When an arthritic condition in my neck and lower back worsened, I decided I'd retire my fly tying vises (by this time, I had three of them). Instead of selling flies, I decided to market the fly tying materials and supplies.
For the first five years of selling on the global marketplace, I concentrated on just that one niche. I'm thankful for all the wonderful customers, transactions, and opportunities I've had to develop my business acumen during that time.
Today, I'm branching out into different online venues as well as niches. But I still sell Dai-Riki fly tying hooks on eBay and will continue to do so this side of heaven.
The Dai-Riki 305 is the standard choice for dry fly patterns. However, it is often used extensively for nymph, caddis, and emerger patterns. The frugal fly tyer would do well to shore up his or her hook inventory with this wonderful, all around item. It has a downturned eye, is composed of standard wire, and has a round bend and bronze finish. The Dai-Riki 305 is comparable to a Mustad 7957B, Tiemco 9300, or Daiichi 1310.
Featuring a curved shank and slightly offset bend, the Dai-Riki 135 is a superb choice for tying your favorite scud, caddis pupa, and larva patterns. It's a great hook for nymph and bead head flies as well.
The scud hook has a downturned eye and is composed of 1X strong wire. It is 1X short and has a reversed bend and bronze finish. It is comparable to a Mustad AC80200BR, Tiemco 2457, or Daiichi 1150.
With its special bend, the Dai-Riki 270 gives your fly a natural and realistic appearance.
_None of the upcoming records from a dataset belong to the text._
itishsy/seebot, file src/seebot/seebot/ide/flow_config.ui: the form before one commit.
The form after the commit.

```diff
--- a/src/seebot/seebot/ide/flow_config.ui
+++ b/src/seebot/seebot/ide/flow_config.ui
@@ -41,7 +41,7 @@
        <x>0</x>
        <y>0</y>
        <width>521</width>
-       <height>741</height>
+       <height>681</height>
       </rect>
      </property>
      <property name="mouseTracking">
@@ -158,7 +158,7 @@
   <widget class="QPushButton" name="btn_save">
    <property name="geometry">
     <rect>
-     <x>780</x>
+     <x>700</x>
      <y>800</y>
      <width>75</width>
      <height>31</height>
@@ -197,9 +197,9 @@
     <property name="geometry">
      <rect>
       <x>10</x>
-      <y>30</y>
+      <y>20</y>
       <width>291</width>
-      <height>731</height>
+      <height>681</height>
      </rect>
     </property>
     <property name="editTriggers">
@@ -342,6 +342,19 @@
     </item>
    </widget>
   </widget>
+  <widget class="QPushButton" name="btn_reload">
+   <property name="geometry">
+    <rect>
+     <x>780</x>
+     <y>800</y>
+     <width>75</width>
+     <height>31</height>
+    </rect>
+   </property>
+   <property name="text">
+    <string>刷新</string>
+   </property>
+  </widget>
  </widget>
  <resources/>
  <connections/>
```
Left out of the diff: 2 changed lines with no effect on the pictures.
Versatile and durable, this hook is especially effective on patterns such as stimulators, hoppers, caddis, and nymphs.
The Dai-Riki 270 has a straight eye and is made from standard wire. It is 3X long with a special bend and bronze finish. It is comparable to a Mustad AC80050BR, Tiemco 200R, or Daiichi 1270.
(I apologize for the distorted image of the hook. Hopefully, the image below will give you a better idea of what the Dai-Riki 270 hook looks like.)
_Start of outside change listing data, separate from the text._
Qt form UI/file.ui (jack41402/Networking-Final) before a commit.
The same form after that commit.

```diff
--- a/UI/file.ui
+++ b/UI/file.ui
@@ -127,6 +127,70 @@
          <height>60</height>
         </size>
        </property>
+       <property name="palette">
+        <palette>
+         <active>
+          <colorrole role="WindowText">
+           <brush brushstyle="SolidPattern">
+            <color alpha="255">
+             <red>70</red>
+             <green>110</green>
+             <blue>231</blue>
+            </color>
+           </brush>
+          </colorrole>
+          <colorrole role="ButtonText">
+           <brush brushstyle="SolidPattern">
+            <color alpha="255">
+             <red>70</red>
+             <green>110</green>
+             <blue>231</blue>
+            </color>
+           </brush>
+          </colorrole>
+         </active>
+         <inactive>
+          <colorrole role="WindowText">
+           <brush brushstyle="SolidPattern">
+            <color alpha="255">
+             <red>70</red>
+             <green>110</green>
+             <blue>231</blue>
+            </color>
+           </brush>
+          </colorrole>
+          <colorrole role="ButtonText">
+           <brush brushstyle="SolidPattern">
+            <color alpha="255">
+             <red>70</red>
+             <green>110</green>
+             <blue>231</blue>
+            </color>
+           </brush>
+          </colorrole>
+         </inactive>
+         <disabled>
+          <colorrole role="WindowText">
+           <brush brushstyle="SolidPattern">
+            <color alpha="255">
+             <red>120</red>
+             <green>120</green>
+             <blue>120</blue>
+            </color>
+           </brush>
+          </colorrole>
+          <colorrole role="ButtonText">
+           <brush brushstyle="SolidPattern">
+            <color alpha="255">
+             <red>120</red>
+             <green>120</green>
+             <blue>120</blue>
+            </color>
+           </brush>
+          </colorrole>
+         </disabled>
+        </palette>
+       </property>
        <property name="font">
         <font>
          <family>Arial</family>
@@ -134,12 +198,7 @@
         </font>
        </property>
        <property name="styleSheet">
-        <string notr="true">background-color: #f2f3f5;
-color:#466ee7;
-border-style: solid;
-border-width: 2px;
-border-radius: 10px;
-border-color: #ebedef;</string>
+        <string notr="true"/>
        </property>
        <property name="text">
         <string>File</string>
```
The Dai-Riki 730 is the standard hook for nymph and bead head patterns. It is also an excellent choice for hoppers. The Dai-Riki 730 has a down eye and is made from 1X strong wire. It is 2X long with a round bend and bronze finish. It is comparable to a Mustad 9671, Tiemco 5262, or Daiichi 1710.
Whether your game fish is trout, steelhead, or salmon, the Dai-Riki 155's short shank and heavy wire make it the hook of choice for tying those chartreuse, hot pink, fuchsia, red, orange, and other brightly colored egg flies.
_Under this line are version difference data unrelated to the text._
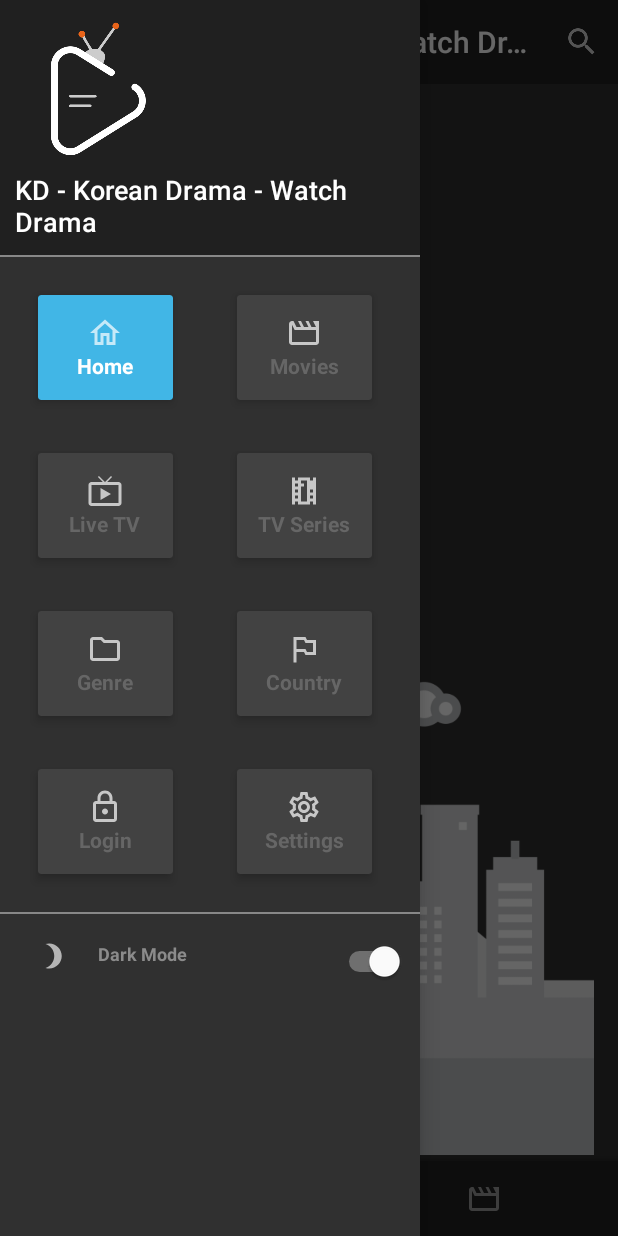
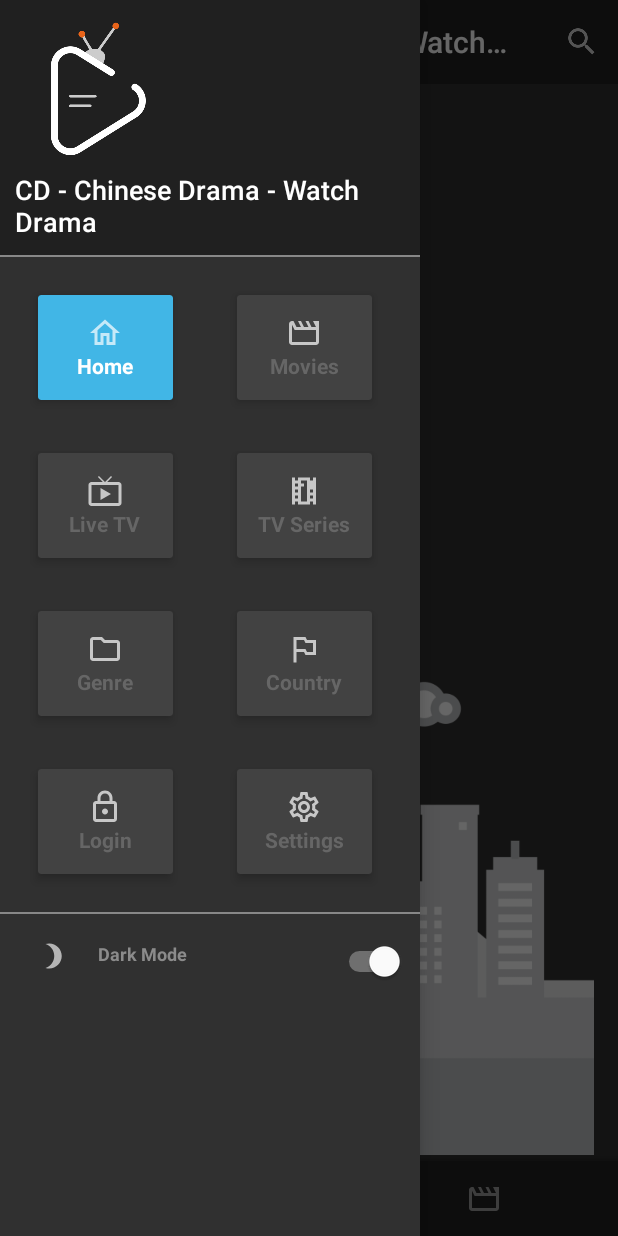
Before and after one commit to fandofastest/chinesedrama, an Android app: the HomeFragment screen opened directly, with no data from a screen before it, with the side drawer open, on a phone screen of 412 x 824 dp. Run offline under Robolectric (Android 15) with nearby library versions, the phone set to English and light mode, and no system bars; our stand-ins replace Picasso, Shimmer, Volley; libraries missing offline, so code that uses them is left out: com.balysv.materialripple, com.ixidev.gdpr, com.viewpagerindicator; network calls fail; pictures from the network do not load; 2 statements that could not run were skipped.

Commit message:
chinese drama 1

```diff
--- a/app/src/main/res/layout/fragment_main_home.xml
+++ b/app/src/main/res/layout/fragment_main_home.xml
@@ -86,16 +86,17 @@
         android:layout_width="wrap_content"
         android:layout_height="wrap_content"
         android:layout_alignParentBottom="true"
-        android:layout_centerInParent="true"
+        android:layout_centerHorizontal="true"
         android:layout_marginBottom="15dp"
         android:clickable="true"
+        android:focusable="true"
+        android:visibility="gone"
         android:tint="@android:color/white"
         app:backgroundTint="@color/colorPrimary"
         app:elevation="2dp"
         app:fabSize="normal"
         app:rippleColor="@color/deep_orange_400"
-        app:srcCompat="@drawable/outline_live_tv_24"
-        android:focusable="true" />
+        app:srcCompat="@drawable/outline_live_tv_24" />
 
     <!--<android.support.design.widget.BottomNavigationView-->
         <!--android:id="@+id/navigation"-->
--- a/app/src/main/res/values/strings.xml
+++ b/app/src/main/res/values/strings.xml
@@ -1,8 +1,8 @@
 <resources>
 
-    <string name="app_name">KD - Korean Drama </string>
+    <string name="app_name">CD - Chinese Drama </string>
     <!--app_title for main navigation & home title-->
-    <string name="app_title">KD - Korean Drama - Watch Drama</string>
+    <string name="app_title">CD - Chinese Drama - Watch Drama</string>
     <string name="app_version">1.0.0</string>
     <string name="contact_email">admin@kdrama.com</string>
     <string name="copyright_text">Copyright @ KD - Korean Drama \nAll right reserved</string>
```
Also changed, not shown: app/src/main/java/com/chinesedrama/app/SplashscreenActivity.java (+12 -0 lines), app/src/main/ic_launcher-web.png, app/src/main/res/mipmap-hdpi/ic_launcher.png, app/src/main/res/mipmap-hdpi/ic_launcher_foreground.png, app/src/main/res/mipmap-hdpi/ic_launcher_round.png, app/src/main/res/mipmap-mdpi/ic_launcher.png, app/src/main/res/mipmap-mdpi/ic_launcher_foreground.png, app/src/main/res/mipmap-mdpi/ic_launcher_round.png, app/src/main/res/mipmap-xhdpi/ic_launcher.png, app/src/main/res/mipmap-xhdpi/ic_launcher_foreground.png, app/src/main/res/mipmap-xhdpi/ic_launcher_round.png, app/src/main/res/mipmap-xxhdpi/ic_launcher.png, app/src/main/res/mipmap-xxhdpi/ic_launcher_foreground.png, app/src/main/res/mipmap-xxhdpi/ic_launcher_round.png, 3 more files.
The Dai-Riki 155 has a straight eye and is made from 2X strong wire. It is 5X short with a reversed bend and bronze finish. It is comparable to a Mustad 9174, Tiemco 105, or Daiichi DX510.